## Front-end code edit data
§
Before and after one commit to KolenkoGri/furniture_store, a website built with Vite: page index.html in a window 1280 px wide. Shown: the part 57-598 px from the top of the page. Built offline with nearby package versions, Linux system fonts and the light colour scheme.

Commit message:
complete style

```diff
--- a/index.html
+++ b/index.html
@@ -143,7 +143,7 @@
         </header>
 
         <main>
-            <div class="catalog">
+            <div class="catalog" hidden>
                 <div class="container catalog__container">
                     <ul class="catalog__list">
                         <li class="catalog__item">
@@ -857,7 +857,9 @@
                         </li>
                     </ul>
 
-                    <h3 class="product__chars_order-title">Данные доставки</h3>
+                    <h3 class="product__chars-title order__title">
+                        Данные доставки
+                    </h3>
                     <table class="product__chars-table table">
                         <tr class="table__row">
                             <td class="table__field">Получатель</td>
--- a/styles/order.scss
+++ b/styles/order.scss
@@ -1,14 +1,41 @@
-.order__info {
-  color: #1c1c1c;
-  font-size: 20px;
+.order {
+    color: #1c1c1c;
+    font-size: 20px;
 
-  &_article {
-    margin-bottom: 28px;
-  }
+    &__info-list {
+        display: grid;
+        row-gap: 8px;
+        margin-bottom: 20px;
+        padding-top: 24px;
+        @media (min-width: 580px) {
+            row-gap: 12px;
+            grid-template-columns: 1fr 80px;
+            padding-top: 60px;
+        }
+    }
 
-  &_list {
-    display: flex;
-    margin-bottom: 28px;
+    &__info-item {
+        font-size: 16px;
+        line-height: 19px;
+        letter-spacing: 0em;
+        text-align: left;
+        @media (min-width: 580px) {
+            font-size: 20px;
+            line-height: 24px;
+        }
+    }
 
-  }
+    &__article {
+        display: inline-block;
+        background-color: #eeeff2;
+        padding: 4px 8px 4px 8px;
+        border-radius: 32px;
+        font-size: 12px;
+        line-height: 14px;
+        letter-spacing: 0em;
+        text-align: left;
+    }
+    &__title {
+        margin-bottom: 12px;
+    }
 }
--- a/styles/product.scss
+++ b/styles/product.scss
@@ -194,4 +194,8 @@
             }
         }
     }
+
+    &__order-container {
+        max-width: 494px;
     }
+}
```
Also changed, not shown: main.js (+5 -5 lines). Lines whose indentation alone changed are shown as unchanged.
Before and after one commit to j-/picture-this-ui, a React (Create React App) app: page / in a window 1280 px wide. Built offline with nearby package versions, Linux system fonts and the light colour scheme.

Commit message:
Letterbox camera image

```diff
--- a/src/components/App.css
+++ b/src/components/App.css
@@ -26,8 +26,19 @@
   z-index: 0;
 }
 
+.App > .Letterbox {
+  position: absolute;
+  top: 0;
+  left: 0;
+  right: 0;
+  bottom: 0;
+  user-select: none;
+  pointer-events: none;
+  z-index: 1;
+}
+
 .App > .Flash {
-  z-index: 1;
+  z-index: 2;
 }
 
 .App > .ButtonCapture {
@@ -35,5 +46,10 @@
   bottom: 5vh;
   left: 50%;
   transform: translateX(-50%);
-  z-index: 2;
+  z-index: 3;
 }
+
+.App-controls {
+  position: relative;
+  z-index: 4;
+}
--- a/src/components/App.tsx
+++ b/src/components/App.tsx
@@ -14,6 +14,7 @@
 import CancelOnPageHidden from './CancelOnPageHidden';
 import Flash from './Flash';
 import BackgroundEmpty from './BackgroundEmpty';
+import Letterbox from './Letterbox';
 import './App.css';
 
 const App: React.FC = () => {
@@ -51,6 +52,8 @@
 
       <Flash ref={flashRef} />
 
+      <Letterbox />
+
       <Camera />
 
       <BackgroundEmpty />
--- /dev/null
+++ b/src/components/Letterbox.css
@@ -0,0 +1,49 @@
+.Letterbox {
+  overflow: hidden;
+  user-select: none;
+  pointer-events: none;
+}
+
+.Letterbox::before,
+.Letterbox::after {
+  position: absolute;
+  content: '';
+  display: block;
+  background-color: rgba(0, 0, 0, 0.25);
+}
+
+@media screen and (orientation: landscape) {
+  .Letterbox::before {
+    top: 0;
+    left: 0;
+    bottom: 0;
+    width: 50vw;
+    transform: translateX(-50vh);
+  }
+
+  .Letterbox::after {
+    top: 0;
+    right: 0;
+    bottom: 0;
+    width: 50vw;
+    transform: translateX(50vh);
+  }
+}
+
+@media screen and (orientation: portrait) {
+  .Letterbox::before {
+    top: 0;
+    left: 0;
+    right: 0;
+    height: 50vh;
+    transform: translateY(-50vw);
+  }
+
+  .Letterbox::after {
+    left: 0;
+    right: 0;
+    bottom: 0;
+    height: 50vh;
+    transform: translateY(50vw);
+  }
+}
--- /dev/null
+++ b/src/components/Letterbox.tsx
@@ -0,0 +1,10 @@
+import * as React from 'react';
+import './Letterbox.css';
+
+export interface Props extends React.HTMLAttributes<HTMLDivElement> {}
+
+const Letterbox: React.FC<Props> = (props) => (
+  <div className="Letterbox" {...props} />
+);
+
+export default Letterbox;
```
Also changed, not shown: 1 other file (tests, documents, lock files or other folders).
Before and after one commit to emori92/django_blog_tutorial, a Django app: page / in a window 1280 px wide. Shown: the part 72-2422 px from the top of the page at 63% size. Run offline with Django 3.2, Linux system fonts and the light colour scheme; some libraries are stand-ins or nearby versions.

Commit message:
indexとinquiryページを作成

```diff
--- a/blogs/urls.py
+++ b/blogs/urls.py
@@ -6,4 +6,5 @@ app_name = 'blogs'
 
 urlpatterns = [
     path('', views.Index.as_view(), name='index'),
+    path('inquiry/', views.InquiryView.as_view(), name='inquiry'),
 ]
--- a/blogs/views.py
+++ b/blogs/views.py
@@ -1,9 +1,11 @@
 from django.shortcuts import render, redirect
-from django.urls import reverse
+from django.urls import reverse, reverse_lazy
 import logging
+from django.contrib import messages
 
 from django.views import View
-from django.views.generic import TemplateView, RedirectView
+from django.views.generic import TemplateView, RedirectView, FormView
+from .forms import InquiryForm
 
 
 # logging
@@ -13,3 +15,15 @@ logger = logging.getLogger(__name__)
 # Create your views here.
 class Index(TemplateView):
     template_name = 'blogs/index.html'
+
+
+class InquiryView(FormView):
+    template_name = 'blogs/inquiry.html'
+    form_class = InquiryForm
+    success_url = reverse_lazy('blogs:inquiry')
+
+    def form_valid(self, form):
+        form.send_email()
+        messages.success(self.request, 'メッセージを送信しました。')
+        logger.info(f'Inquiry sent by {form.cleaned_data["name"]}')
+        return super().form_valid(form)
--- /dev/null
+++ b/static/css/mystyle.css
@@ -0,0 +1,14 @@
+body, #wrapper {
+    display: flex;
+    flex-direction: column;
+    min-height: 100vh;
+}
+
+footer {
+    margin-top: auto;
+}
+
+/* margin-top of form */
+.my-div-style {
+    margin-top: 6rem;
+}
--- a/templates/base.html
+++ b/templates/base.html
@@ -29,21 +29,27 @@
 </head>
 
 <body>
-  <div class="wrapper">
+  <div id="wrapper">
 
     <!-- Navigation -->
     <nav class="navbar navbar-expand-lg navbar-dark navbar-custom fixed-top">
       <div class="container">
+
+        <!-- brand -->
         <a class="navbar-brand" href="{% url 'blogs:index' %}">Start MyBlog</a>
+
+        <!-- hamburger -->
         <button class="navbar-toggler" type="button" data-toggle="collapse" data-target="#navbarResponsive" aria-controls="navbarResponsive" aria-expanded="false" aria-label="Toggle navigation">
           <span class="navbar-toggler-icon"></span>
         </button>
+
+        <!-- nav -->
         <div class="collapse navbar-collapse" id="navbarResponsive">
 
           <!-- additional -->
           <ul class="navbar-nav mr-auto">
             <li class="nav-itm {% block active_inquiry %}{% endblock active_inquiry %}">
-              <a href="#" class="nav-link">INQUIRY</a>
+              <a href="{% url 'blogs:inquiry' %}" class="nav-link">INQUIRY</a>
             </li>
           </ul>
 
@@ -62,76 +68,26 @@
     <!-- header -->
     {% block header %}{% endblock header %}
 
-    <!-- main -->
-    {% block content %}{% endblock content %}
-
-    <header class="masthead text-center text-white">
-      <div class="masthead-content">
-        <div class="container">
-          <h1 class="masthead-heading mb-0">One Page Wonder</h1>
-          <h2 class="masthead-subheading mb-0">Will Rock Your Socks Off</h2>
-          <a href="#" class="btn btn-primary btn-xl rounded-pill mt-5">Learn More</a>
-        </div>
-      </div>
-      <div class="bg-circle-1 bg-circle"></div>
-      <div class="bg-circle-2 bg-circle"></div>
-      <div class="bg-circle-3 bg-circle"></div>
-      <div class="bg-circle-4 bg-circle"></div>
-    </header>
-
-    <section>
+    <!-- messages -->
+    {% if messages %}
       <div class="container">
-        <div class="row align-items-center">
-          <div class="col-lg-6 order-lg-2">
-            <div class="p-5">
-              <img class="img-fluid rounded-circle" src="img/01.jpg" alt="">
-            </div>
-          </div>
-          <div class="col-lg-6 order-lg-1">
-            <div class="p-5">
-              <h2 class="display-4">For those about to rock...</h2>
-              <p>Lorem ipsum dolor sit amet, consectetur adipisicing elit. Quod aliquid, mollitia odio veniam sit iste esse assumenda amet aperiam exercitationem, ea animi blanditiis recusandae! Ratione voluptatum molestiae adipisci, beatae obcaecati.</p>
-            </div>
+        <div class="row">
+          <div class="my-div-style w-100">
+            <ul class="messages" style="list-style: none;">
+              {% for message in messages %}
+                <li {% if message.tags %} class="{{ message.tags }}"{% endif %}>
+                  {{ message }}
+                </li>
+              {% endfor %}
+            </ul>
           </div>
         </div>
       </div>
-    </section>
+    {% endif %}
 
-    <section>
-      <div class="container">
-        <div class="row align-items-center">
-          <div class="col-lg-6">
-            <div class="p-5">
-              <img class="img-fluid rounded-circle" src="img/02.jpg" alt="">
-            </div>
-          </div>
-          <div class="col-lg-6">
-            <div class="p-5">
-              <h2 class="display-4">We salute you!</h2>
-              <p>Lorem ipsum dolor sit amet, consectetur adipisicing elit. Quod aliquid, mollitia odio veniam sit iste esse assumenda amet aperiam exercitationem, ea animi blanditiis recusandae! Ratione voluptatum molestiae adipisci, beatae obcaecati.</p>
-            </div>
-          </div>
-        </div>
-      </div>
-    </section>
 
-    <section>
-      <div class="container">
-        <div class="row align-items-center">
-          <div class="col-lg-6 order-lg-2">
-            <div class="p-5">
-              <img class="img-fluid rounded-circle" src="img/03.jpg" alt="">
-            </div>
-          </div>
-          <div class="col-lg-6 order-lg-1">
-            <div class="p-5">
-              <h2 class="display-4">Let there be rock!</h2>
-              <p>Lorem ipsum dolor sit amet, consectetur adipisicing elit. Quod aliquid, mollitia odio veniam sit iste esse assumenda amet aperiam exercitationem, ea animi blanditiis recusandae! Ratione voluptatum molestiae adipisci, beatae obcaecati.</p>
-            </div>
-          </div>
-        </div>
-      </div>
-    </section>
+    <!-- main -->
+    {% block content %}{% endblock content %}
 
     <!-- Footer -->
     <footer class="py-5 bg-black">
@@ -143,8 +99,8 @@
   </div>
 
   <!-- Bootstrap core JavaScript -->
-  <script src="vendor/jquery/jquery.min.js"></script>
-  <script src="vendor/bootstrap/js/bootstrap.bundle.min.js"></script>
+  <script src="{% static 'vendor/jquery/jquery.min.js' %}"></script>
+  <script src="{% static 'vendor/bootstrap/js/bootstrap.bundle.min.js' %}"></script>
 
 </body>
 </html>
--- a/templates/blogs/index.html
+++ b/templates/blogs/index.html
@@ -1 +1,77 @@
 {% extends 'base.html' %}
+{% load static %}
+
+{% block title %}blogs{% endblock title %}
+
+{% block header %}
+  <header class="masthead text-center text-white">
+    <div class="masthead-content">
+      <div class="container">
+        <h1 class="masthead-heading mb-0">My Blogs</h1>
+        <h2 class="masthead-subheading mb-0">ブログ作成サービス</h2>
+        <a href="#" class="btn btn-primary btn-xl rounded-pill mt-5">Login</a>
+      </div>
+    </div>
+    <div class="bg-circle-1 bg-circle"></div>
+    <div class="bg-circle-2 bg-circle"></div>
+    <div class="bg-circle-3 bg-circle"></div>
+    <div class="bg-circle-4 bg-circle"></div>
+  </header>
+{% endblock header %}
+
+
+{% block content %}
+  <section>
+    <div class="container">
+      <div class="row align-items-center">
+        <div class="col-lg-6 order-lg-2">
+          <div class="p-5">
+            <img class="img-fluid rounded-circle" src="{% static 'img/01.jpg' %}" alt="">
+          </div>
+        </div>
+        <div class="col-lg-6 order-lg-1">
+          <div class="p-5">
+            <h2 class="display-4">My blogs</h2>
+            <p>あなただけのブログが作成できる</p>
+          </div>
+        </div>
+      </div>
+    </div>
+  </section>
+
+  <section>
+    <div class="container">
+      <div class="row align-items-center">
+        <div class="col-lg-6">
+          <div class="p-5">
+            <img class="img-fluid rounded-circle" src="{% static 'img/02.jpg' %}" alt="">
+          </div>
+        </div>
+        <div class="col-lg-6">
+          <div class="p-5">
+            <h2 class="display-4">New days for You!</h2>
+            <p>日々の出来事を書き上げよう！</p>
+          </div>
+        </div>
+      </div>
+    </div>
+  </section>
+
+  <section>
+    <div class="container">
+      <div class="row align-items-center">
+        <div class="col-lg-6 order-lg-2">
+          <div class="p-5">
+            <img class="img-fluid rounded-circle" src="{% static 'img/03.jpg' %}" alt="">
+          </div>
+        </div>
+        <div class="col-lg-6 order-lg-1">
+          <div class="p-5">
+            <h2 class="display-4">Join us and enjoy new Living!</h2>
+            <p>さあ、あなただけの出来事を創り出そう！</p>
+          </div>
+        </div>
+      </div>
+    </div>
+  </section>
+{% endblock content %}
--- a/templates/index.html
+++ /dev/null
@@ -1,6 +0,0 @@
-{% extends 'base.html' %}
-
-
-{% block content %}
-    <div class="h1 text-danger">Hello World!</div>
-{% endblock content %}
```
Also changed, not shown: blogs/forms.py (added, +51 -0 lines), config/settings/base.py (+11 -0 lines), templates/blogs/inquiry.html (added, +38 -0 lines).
§
## What the exercise asks
Given the entries above, count how many lines include the word "header"; respond with the number only.

## Final answer
9